**WHAT IS BEING ASKED**: Each entry below is to be written out exactly, and the pictures are to be left out.

BEGIN DATA TO USE

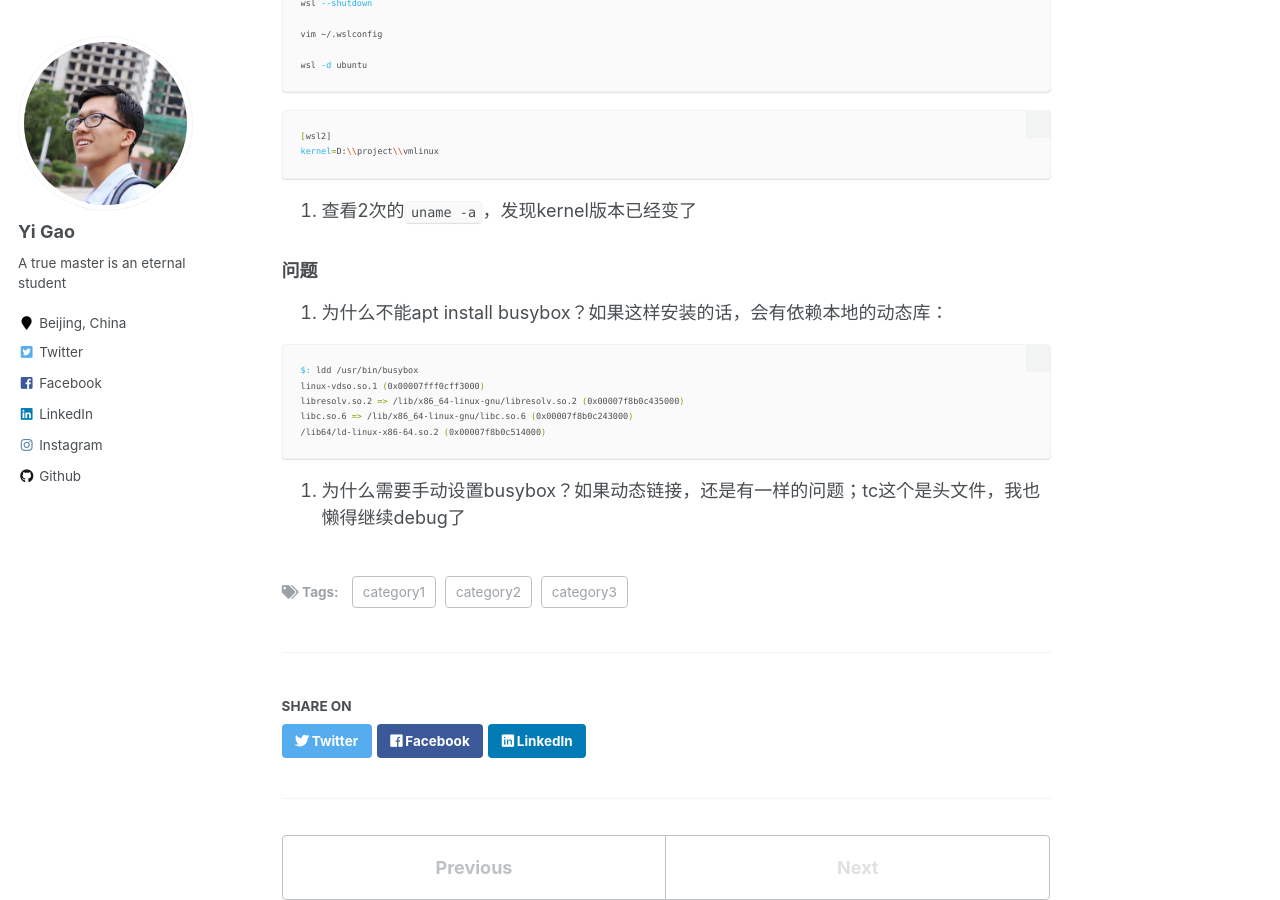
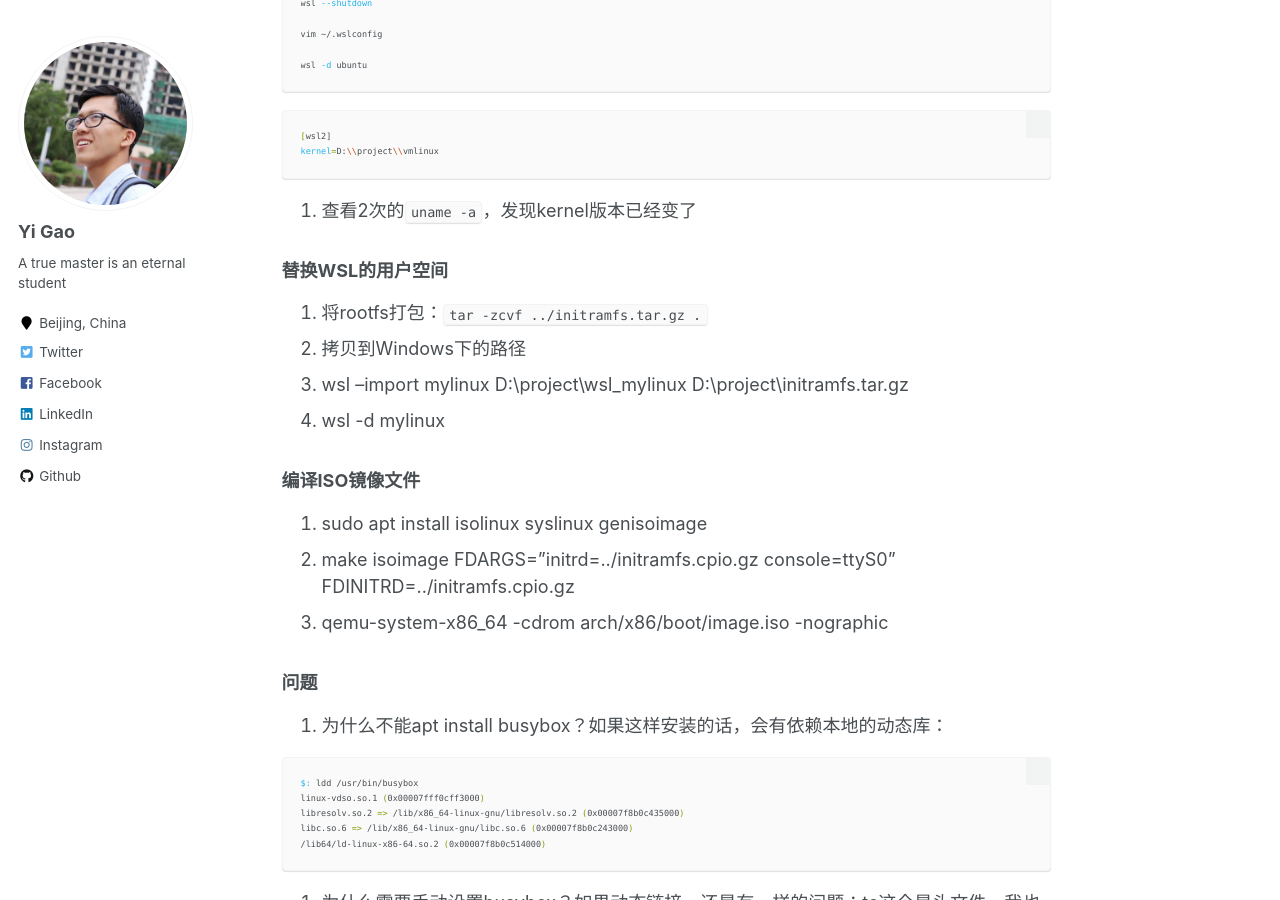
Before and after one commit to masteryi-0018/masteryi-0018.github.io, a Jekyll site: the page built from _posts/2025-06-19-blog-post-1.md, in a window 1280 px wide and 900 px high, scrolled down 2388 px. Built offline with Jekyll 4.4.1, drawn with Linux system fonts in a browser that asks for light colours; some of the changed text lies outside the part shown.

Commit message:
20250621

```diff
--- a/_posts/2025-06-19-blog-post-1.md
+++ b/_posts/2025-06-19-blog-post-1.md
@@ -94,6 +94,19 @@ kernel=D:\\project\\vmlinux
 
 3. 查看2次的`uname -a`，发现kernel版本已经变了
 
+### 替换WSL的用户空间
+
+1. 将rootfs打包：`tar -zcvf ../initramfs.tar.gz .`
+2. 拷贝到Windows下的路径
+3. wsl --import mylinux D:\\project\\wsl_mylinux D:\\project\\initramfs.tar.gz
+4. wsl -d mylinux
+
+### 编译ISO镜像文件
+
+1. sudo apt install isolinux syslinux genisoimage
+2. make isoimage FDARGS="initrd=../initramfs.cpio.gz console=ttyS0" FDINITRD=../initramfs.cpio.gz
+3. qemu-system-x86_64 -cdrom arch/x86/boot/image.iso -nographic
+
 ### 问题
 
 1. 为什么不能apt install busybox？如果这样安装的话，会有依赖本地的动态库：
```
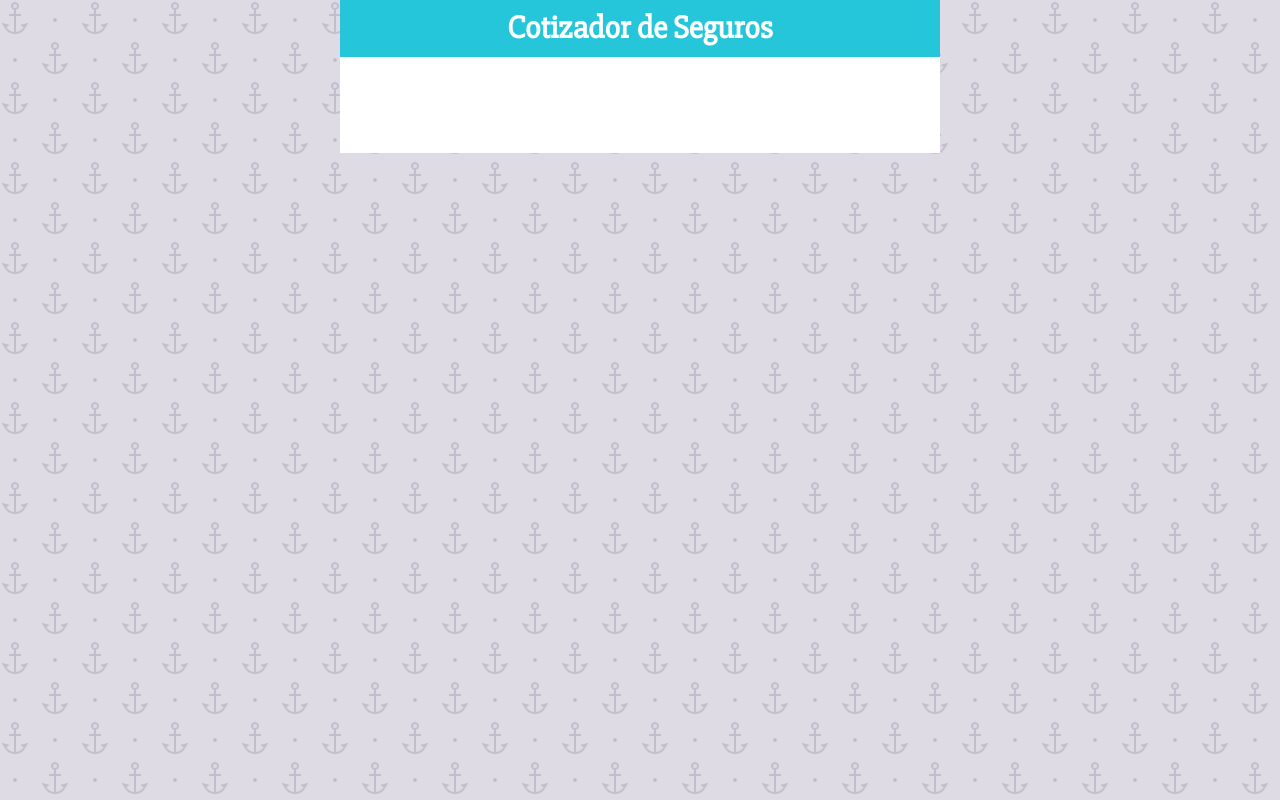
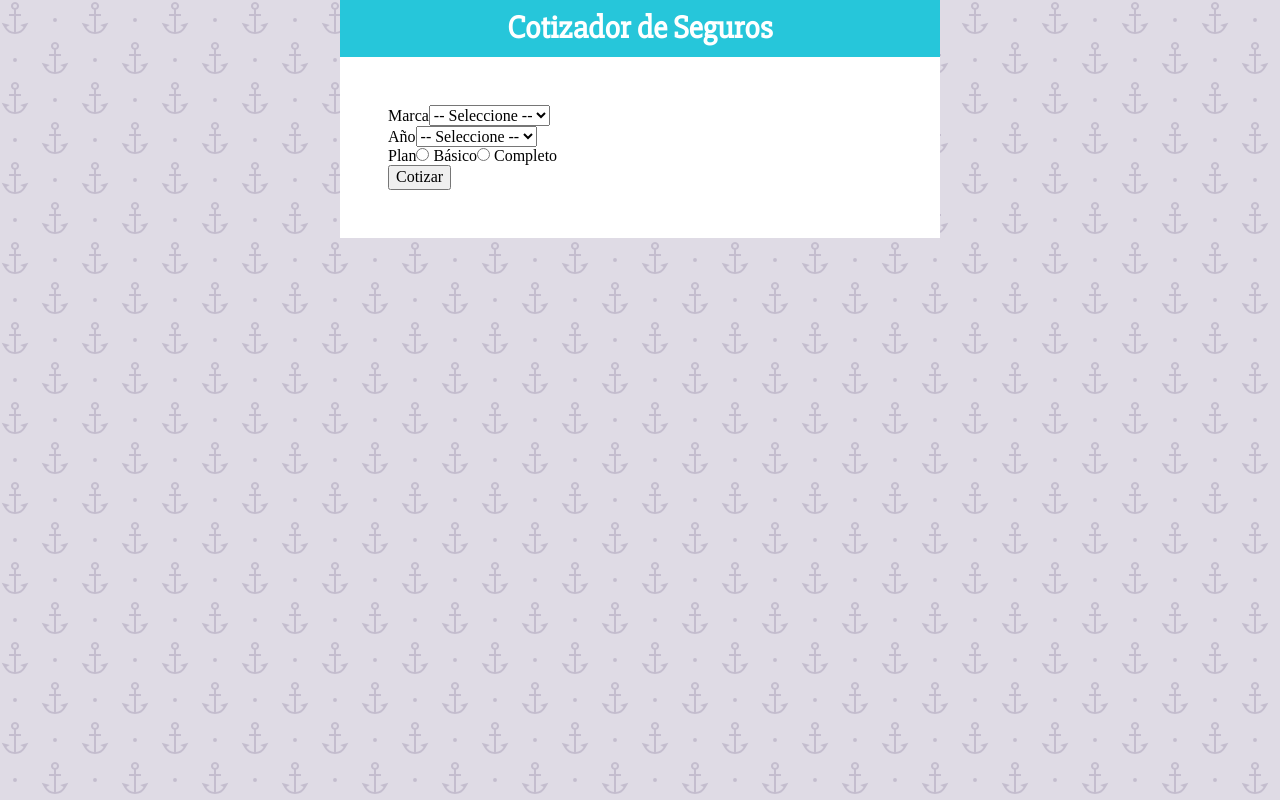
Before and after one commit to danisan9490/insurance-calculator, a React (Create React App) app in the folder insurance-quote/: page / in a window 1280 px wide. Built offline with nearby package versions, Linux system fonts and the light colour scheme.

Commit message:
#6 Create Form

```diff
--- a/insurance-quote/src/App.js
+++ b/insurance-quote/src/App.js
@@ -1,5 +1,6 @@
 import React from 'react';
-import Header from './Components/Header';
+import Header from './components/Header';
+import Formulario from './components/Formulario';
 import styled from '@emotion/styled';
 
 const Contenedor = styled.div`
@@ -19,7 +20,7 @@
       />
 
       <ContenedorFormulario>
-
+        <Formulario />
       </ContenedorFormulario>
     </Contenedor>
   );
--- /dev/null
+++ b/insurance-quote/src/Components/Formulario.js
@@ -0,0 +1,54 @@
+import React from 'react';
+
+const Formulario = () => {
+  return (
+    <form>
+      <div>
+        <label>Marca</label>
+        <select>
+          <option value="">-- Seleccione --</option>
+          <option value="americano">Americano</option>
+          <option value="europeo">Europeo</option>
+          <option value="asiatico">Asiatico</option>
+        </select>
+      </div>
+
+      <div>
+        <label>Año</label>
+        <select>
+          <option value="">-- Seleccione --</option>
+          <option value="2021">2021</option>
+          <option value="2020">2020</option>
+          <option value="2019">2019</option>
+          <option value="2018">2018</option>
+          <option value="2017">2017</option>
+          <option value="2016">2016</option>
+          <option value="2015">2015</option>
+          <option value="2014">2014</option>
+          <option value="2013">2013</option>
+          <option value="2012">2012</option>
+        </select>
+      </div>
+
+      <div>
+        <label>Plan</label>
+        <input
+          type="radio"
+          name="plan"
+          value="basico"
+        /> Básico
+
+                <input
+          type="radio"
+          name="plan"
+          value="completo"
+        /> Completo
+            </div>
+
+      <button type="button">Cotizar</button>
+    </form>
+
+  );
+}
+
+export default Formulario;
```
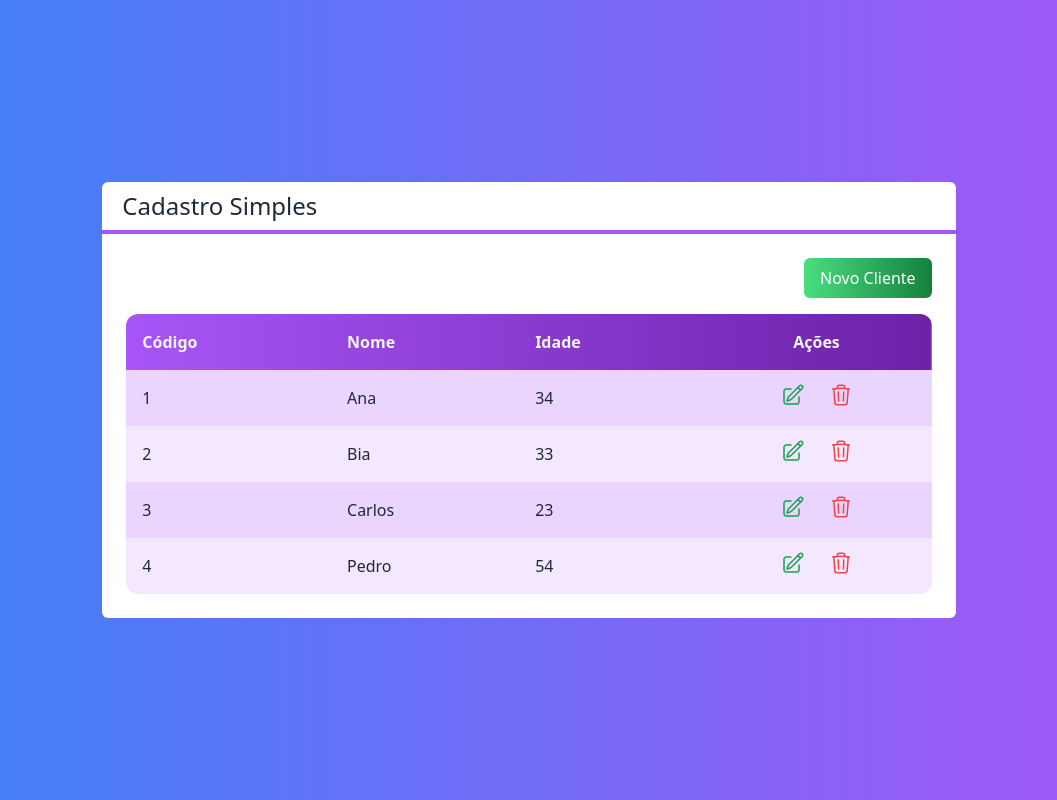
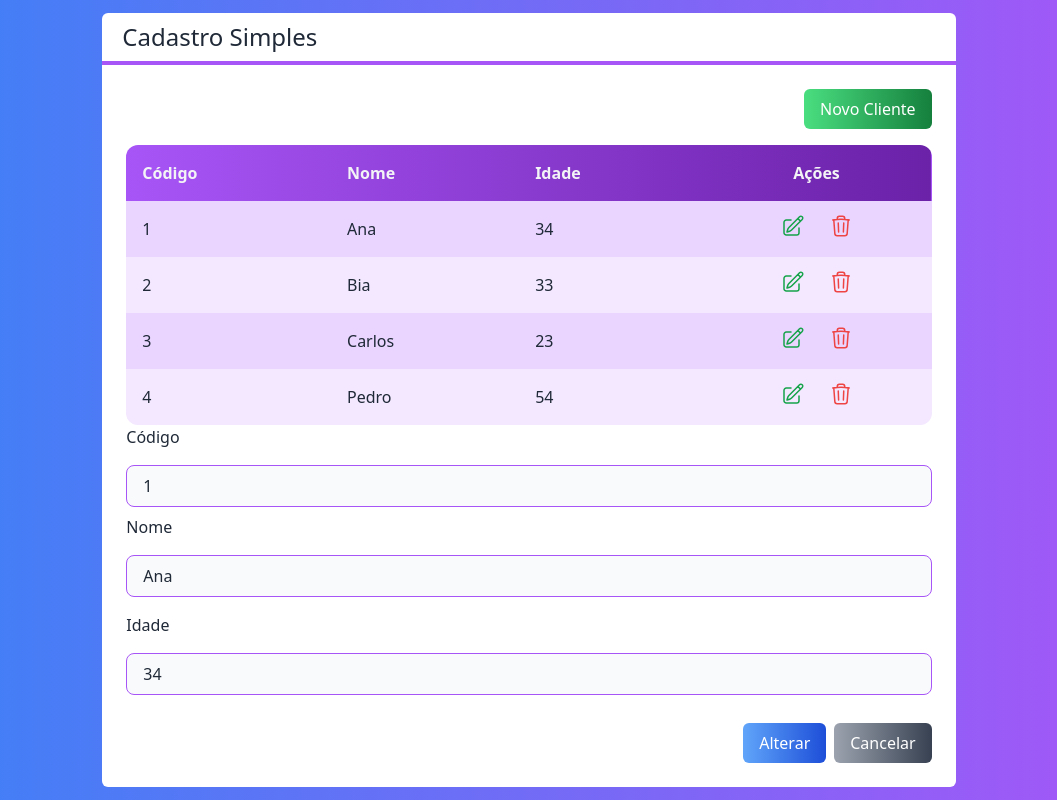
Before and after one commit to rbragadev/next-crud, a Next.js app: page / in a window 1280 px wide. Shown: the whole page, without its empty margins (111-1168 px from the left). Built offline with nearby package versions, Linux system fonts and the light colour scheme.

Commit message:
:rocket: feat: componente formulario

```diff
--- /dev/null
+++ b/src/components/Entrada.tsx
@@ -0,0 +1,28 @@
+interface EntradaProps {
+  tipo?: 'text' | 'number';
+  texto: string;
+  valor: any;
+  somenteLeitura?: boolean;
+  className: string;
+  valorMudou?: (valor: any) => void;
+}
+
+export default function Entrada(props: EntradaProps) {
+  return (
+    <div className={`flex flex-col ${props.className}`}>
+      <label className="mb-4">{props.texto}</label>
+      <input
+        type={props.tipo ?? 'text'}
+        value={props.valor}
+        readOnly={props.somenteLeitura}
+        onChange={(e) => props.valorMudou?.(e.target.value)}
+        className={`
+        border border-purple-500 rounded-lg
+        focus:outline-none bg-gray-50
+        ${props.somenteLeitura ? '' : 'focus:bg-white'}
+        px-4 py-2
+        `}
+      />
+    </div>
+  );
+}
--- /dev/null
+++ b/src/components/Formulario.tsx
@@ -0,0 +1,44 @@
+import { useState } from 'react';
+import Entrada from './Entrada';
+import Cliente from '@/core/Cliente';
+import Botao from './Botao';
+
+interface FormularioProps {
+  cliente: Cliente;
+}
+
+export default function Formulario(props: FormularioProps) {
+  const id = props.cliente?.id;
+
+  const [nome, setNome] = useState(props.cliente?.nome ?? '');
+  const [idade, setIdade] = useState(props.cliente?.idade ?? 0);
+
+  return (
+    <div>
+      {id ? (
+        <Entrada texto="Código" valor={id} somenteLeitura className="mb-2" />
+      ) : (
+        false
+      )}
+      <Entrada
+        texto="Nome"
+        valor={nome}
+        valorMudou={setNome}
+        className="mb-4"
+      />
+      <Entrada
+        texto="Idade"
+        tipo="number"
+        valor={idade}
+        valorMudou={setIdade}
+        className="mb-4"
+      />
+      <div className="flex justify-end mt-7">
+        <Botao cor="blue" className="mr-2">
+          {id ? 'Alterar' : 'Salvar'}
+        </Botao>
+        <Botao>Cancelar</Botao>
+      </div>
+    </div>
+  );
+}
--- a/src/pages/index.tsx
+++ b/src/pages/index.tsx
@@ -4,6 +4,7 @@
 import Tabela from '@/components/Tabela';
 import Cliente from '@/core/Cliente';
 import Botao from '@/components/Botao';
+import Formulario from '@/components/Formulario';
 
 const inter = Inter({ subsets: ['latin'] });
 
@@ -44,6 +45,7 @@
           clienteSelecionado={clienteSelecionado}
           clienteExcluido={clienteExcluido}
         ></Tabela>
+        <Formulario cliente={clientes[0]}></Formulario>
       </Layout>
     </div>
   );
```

END DATA TO USE

**RESULT FOR THIS EXERCISE**:
Before and after one commit to masteryi-0018/masteryi-0018.github.io, a Jekyll site: the page built from _posts/2025-06-19-blog-post-1.md, in a window 1280 px wide and 900 px high, scrolled down 2388 px. Built offline with Jekyll 4.4.1, drawn with Linux system fonts in a browser that asks for light colours; some of the changed text lies outside the part shown.

Commit message:
20250621

```diff
--- a/_posts/2025-06-19-blog-post-1.md
+++ b/_posts/2025-06-19-blog-post-1.md
@@ -94,6 +94,19 @@ kernel=D:\\project\\vmlinux
 
 3. 查看2次的`uname -a`，发现kernel版本已经变了
 
+### 替换WSL的用户空间
+
+1. 将rootfs打包：`tar -zcvf ../initramfs.tar.gz .`
+2. 拷贝到Windows下的路径
+3. wsl --import mylinux D:\\project\\wsl_mylinux D:\\project\\initramfs.tar.gz
+4. wsl -d mylinux
+
+### 编译ISO镜像文件
+
+1. sudo apt install isolinux syslinux genisoimage
+2. make isoimage FDARGS="initrd=../initramfs.cpio.gz console=ttyS0" FDINITRD=../initramfs.cpio.gz
+3. qemu-system-x86_64 -cdrom arch/x86/boot/image.iso -nographic
+
 ### 问题
 
 1. 为什么不能apt install busybox？如果这样安装的话，会有依赖本地的动态库：
```
Before and after one commit to danisan9490/insurance-calculator, a React (Create React App) app in the folder insurance-quote/: page / in a window 1280 px wide. Built offline with nearby package versions, Linux system fonts and the light colour scheme.

Commit message:
#6 Create Form

```diff
--- a/insurance-quote/src/App.js
+++ b/insurance-quote/src/App.js
@@ -1,5 +1,6 @@
 import React from 'react';
-import Header from './Components/Header';
+import Header from './components/Header';
+import Formulario from './components/Formulario';
 import styled from '@emotion/styled';
 
 const Contenedor = styled.div`
@@ -19,7 +20,7 @@
       />
 
       <ContenedorFormulario>
-
+        <Formulario />
       </ContenedorFormulario>
     </Contenedor>
   );
--- /dev/null
+++ b/insurance-quote/src/Components/Formulario.js
@@ -0,0 +1,54 @@
+import React from 'react';
+
+const Formulario = () => {
+  return (
+    <form>
+      <div>
+        <label>Marca</label>
+        <select>
+          <option value="">-- Seleccione --</option>
+          <option value="americano">Americano</option>
+          <option value="europeo">Europeo</option>
+          <option value="asiatico">Asiatico</option>
+        </select>
+      </div>
+
+      <div>
+        <label>Año</label>
+        <select>
+          <option value="">-- Seleccione --</option>
+          <option value="2021">2021</option>
+          <option value="2020">2020</option>
+          <option value="2019">2019</option>
+          <option value="2018">2018</option>
+          <option value="2017">2017</option>
+          <option value="2016">2016</option>
+          <option value="2015">2015</option>
+          <option value="2014">2014</option>
+          <option value="2013">2013</option>
+          <option value="2012">2012</option>
+        </select>
+      </div>
+
+      <div>
+        <label>Plan</label>
+        <input
+          type="radio"
+          name="plan"
+          value="basico"
+        /> Básico
+
+                <input
+          type="radio"
+          name="plan"
+          value="completo"
+        /> Completo
+            </div>
+
+      <button type="button">Cotizar</button>
+    </form>
+
+  );
+}
+
+export default Formulario;
```
Before and after one commit to rbragadev/next-crud, a Next.js app: page / in a window 1280 px wide. Shown: the whole page, without its empty margins (111-1168 px from the left). Built offline with nearby package versions, Linux system fonts and the light colour scheme.

Commit message:
:rocket: feat: componente formulario

```diff
--- /dev/null
+++ b/src/components/Entrada.tsx
@@ -0,0 +1,28 @@
+interface EntradaProps {
+  tipo?: 'text' | 'number';
+  texto: string;
+  valor: any;
+  somenteLeitura?: boolean;
+  className: string;
+  valorMudou?: (valor: any) => void;
+}
+
+export default function Entrada(props: EntradaProps) {
+  return (
+    <div className={`flex flex-col ${props.className}`}>
+      <label className="mb-4">{props.texto}</label>
+      <input
+        type={props.tipo ?? 'text'}
+        value={props.valor}
+        readOnly={props.somenteLeitura}
+        onChange={(e) => props.valorMudou?.(e.target.value)}
+        className={`
+        border border-purple-500 rounded-lg
+        focus:outline-none bg-gray-50
+        ${props.somenteLeitura ? '' : 'focus:bg-white'}
+        px-4 py-2
+        `}
+      />
+    </div>
+  );
+}
--- /dev/null
+++ b/src/components/Formulario.tsx
@@ -0,0 +1,44 @@
+import { useState } from 'react';
+import Entrada from './Entrada';
+import Cliente from '@/core/Cliente';
+import Botao from './Botao';
+
+interface FormularioProps {
+  cliente: Cliente;
+}
+
+export default function Formulario(props: FormularioProps) {
+  const id = props.cliente?.id;
+
+  const [nome, setNome] = useState(props.cliente?.nome ?? '');
+  const [idade, setIdade] = useState(props.cliente?.idade ?? 0);
+
+  return (
+    <div>
+      {id ? (
+        <Entrada texto="Código" valor={id} somenteLeitura className="mb-2" />
+      ) : (
+        false
+      )}
+      <Entrada
+        texto="Nome"
+        valor={nome}
+        valorMudou={setNome}
+        className="mb-4"
+      />
+      <Entrada
+        texto="Idade"
+        tipo="number"
+        valor={idade}
+        valorMudou={setIdade}
+        className="mb-4"
+      />
+      <div className="flex justify-end mt-7">
+        <Botao cor="blue" className="mr-2">
+          {id ? 'Alterar' : 'Salvar'}
+        </Botao>
+        <Botao>Cancelar</Botao>
+      </div>
+    </div>
+  );
+}
--- a/src/pages/index.tsx
+++ b/src/pages/index.tsx
@@ -4,6 +4,7 @@
 import Tabela from '@/components/Tabela';
 import Cliente from '@/core/Cliente';
 import Botao from '@/components/Botao';
+import Formulario from '@/components/Formulario';
 
 const inter = Inter({ subsets: ['latin'] });
 
@@ -44,6 +45,7 @@
           clienteSelecionado={clienteSelecionado}
           clienteExcluido={clienteExcluido}
         ></Tabela>
+        <Formulario cliente={clientes[0]}></Formulario>
       </Layout>
     </div>
   );
```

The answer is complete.